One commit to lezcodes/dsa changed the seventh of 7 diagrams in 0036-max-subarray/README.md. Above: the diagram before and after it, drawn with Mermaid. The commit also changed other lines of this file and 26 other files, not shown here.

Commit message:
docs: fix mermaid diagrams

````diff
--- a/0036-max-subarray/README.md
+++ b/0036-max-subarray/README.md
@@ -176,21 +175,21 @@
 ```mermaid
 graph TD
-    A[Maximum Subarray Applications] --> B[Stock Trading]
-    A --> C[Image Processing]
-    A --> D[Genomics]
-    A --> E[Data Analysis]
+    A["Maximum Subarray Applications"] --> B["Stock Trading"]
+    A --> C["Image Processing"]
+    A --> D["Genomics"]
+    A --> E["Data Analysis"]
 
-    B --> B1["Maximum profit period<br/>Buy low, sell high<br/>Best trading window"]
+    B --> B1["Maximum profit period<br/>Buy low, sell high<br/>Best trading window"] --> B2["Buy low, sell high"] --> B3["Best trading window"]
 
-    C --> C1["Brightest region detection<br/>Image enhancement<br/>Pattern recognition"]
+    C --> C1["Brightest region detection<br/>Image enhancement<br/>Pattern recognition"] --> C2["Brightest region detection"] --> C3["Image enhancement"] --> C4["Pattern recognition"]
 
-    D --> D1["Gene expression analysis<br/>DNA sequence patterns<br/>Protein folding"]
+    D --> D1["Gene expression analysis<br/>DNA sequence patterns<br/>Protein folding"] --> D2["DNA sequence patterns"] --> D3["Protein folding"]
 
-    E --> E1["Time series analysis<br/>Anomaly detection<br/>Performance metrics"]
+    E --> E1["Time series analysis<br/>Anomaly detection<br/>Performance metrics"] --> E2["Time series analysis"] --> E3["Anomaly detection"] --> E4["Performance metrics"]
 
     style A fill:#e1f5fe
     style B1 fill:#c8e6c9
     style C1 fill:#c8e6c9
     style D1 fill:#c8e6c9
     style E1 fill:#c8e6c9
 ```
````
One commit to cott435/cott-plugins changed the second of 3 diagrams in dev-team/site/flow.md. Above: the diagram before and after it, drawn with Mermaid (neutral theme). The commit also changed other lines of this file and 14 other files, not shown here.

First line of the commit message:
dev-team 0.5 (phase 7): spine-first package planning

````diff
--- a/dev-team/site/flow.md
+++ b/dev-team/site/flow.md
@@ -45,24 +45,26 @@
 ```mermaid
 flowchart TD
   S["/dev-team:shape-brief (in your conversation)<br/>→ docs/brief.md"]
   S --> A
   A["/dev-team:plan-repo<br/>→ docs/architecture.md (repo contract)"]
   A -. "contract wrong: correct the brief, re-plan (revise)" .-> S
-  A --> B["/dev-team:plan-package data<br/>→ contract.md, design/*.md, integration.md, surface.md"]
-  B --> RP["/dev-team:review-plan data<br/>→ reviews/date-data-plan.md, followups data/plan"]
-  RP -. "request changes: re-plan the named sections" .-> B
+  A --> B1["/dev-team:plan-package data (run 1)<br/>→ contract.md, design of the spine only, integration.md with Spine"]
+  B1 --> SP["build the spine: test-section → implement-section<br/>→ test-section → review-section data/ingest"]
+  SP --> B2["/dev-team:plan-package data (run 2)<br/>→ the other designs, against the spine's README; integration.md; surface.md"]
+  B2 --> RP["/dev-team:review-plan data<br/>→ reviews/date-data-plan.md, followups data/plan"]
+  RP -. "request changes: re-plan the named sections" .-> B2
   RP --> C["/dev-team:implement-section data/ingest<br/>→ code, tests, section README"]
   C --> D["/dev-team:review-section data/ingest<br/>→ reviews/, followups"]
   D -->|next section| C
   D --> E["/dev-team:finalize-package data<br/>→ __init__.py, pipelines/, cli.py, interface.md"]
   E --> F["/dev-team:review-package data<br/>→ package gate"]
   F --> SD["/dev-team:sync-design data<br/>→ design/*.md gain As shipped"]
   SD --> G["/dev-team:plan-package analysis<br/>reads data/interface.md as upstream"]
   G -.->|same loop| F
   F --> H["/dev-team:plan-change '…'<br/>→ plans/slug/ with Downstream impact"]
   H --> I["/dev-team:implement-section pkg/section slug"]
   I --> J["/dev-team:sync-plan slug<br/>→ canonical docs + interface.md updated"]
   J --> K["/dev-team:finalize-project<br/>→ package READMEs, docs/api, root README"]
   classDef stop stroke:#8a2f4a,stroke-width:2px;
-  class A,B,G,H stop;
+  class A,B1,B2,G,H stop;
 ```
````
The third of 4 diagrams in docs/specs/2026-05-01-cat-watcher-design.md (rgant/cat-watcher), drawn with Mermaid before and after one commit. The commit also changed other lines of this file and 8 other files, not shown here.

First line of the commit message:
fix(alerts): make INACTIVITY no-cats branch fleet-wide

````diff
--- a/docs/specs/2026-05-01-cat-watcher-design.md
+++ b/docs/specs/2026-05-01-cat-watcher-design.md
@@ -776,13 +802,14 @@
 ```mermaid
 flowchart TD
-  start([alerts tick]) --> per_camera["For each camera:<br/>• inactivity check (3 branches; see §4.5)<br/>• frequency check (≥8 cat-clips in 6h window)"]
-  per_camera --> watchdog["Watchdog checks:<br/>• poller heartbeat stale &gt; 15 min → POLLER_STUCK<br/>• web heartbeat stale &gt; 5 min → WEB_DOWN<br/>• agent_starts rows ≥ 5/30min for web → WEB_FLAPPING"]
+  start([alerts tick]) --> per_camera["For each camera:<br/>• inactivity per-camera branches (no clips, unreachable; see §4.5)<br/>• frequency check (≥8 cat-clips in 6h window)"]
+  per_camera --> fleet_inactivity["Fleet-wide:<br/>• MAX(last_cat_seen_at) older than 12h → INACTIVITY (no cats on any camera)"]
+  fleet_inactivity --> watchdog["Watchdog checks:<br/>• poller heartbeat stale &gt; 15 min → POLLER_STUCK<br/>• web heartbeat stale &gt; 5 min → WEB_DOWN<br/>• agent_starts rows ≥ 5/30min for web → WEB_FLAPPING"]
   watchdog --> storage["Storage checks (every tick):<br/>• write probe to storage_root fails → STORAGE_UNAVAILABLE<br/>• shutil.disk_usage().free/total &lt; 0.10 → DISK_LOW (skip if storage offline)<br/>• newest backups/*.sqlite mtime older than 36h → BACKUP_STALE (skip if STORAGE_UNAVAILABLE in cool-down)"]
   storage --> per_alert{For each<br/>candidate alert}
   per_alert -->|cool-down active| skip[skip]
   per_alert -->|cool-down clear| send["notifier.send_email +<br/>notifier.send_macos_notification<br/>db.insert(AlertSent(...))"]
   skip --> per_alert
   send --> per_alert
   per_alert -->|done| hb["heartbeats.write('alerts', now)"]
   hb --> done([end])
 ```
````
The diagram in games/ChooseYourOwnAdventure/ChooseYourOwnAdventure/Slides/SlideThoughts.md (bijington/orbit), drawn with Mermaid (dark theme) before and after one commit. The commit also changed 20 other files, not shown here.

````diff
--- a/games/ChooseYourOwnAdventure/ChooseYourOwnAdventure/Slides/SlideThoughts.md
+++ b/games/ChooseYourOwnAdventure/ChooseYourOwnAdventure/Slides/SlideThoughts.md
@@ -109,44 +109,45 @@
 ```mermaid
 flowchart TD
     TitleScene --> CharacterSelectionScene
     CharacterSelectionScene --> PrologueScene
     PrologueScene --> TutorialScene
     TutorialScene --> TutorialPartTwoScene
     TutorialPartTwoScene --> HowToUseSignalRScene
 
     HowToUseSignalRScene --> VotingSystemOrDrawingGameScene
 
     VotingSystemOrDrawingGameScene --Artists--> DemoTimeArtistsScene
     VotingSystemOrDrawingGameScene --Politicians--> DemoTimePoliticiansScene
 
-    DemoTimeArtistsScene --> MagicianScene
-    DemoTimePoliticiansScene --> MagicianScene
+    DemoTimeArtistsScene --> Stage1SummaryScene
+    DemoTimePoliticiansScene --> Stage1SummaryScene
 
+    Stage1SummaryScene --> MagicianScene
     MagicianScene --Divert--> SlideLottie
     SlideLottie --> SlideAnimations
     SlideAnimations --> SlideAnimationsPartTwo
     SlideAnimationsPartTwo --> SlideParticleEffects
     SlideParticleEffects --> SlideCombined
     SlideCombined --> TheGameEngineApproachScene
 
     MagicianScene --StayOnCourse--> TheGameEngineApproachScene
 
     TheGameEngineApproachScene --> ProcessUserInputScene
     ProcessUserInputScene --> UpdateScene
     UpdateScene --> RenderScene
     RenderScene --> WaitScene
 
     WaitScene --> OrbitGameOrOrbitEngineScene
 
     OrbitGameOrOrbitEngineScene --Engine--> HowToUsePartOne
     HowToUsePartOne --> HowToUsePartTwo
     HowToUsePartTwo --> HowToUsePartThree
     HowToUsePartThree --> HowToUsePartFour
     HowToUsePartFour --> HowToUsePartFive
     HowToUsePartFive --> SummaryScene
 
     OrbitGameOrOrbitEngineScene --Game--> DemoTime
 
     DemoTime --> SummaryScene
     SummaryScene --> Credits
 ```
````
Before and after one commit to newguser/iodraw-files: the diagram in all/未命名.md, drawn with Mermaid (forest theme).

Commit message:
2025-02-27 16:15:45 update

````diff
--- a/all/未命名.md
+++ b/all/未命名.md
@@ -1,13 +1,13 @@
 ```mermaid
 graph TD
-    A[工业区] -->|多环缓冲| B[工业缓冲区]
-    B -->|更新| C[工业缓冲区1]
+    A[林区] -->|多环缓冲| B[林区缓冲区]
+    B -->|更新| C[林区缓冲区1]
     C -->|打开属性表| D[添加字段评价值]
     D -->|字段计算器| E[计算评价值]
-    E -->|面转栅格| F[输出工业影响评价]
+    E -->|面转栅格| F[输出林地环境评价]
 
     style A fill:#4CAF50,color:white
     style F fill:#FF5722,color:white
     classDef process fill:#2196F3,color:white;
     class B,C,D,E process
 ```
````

Exercise prompt: From the records above, return each line where "write" occurs.

Output below:
   watchdog --> storage["Storage checks (every tick):<br/>• write probe to storage_root fails → STORAGE_UNAVAILABLE<br/>• shutil.disk_usage().free/total &lt; 0.10 → DISK_LOW (skip if storage offline)<br/>• newest backups/*.sqlite mtime older than 36h → BACKUP_STALE (skip if STORAGE_UNAVAILABLE in cool-down)"]
   per_alert -->|done| hb["heartbeats.write('alerts', now)"]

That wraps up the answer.